YOUR TASK: Locate the word "Tijdens" in the data below, then copy every line that holds it.

PROVIDED ENTRIES:
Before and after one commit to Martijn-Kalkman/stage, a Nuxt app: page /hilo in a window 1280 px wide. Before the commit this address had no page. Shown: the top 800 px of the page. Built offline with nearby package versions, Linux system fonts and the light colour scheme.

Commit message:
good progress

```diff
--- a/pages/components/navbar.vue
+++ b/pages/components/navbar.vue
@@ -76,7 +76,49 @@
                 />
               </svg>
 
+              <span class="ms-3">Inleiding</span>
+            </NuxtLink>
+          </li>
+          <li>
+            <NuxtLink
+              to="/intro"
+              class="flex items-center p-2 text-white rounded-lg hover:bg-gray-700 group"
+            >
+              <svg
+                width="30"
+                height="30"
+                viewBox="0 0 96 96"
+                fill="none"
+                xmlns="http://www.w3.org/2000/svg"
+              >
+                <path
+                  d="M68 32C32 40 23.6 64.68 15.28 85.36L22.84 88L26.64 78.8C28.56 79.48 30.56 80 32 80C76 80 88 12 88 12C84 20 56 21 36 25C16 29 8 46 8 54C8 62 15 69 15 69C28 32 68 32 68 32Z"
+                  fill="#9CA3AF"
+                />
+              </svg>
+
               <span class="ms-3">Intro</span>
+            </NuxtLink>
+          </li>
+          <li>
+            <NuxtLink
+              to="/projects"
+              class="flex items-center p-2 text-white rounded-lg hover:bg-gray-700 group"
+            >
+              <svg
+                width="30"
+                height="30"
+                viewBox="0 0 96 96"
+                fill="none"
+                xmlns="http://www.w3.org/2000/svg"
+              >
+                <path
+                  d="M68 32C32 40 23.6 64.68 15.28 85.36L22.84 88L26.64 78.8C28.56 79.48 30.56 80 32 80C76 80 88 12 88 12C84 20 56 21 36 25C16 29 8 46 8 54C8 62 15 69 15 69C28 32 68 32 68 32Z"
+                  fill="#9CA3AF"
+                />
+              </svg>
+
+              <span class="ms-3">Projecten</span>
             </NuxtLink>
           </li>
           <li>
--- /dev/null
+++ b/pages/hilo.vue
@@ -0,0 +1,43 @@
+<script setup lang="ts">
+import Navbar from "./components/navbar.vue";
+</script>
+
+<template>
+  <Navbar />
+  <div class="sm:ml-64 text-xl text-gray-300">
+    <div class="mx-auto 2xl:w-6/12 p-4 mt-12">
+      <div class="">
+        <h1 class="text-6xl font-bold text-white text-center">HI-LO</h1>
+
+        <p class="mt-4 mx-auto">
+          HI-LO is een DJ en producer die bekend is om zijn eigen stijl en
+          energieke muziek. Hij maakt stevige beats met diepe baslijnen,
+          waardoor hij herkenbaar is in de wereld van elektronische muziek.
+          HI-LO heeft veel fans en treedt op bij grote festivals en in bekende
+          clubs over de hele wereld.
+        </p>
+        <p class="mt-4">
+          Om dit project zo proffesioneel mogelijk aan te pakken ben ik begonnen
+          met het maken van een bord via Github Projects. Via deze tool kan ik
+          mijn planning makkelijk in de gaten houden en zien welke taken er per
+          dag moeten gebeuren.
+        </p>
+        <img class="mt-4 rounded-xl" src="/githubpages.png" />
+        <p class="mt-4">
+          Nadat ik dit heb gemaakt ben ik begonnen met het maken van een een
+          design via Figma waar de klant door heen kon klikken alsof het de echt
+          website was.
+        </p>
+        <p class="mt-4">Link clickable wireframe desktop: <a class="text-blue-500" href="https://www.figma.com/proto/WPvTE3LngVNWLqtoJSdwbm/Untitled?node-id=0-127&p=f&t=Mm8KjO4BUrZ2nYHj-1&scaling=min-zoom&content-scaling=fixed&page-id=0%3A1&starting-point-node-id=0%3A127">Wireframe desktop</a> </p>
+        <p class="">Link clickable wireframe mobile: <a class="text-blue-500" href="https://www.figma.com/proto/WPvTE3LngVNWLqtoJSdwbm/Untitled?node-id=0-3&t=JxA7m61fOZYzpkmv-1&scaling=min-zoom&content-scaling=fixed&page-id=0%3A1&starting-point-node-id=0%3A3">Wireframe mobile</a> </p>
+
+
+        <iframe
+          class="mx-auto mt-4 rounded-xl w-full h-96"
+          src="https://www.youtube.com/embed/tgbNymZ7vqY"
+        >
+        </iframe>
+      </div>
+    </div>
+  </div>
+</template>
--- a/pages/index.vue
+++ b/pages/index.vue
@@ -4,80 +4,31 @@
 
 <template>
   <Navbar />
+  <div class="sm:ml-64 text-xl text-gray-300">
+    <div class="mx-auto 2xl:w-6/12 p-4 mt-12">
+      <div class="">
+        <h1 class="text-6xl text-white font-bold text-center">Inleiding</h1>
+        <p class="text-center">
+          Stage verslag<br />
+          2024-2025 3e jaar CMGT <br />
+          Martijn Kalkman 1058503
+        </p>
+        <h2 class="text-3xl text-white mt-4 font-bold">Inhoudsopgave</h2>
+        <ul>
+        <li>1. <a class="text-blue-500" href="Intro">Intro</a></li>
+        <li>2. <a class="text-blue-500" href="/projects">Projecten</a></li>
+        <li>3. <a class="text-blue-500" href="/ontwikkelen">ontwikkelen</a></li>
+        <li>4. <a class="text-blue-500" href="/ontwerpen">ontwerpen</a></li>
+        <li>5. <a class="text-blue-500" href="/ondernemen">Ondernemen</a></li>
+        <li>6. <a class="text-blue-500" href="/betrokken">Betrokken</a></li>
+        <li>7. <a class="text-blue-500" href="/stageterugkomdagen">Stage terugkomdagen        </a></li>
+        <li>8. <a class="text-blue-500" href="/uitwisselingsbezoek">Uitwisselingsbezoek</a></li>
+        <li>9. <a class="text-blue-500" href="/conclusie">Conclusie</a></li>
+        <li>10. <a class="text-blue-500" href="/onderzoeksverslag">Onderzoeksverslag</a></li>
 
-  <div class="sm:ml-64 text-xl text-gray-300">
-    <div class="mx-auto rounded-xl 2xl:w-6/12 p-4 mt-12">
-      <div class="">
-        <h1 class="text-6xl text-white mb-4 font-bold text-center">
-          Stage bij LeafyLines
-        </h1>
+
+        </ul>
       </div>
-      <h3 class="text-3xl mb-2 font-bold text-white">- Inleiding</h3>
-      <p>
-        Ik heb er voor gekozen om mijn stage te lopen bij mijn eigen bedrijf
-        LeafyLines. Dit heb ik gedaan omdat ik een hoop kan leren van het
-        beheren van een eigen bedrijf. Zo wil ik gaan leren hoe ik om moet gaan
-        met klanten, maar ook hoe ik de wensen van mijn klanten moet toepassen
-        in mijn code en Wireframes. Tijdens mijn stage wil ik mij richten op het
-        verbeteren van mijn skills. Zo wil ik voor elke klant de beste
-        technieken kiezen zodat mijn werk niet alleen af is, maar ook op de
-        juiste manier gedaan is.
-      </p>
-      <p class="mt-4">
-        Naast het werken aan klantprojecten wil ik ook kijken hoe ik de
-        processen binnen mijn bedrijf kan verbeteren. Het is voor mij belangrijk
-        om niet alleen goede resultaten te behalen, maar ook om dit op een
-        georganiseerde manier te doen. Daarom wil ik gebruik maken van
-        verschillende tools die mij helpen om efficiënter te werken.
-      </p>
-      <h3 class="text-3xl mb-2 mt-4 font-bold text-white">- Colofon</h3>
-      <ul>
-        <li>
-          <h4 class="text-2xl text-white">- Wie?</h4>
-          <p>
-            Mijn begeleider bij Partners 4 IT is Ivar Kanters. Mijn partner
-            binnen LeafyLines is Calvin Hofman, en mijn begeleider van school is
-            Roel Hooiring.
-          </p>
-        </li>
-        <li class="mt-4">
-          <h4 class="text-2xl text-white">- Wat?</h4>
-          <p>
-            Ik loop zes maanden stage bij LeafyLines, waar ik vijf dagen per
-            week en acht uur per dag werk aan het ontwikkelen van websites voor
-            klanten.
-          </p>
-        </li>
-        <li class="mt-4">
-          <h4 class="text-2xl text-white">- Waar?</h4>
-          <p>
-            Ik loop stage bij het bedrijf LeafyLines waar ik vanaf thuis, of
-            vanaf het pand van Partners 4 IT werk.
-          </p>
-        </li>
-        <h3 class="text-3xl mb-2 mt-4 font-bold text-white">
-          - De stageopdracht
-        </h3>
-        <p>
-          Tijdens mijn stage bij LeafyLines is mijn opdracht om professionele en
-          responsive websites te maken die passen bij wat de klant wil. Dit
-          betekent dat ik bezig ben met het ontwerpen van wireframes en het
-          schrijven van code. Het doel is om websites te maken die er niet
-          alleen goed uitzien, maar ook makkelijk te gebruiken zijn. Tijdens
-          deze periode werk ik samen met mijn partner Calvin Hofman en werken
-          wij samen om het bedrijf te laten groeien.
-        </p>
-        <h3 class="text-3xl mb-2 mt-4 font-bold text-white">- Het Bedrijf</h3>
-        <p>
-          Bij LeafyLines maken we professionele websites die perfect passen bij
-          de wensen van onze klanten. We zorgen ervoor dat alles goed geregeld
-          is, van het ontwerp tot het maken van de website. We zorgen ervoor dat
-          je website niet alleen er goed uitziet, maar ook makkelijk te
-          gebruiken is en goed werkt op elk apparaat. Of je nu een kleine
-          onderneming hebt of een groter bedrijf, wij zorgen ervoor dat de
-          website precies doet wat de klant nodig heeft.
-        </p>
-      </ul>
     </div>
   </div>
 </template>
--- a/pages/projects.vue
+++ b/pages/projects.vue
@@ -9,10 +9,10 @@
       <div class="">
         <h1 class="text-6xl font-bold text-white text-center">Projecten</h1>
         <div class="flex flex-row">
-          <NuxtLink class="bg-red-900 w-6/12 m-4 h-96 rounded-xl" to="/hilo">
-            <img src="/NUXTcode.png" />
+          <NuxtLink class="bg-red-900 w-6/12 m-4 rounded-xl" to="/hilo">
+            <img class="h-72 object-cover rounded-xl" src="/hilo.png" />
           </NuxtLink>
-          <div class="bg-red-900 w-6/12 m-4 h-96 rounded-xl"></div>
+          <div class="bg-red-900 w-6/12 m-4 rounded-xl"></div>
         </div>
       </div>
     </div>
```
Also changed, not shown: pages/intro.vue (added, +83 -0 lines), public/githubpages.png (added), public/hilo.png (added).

RESPONSE:
-        in mijn code en Wireframes. Tijdens mijn stage wil ik mij richten op het
-          Tijdens mijn stage bij LeafyLines is mijn opdracht om professionele en
-          alleen goed uitzien, maar ook makkelijk te gebruiken zijn. Tijdens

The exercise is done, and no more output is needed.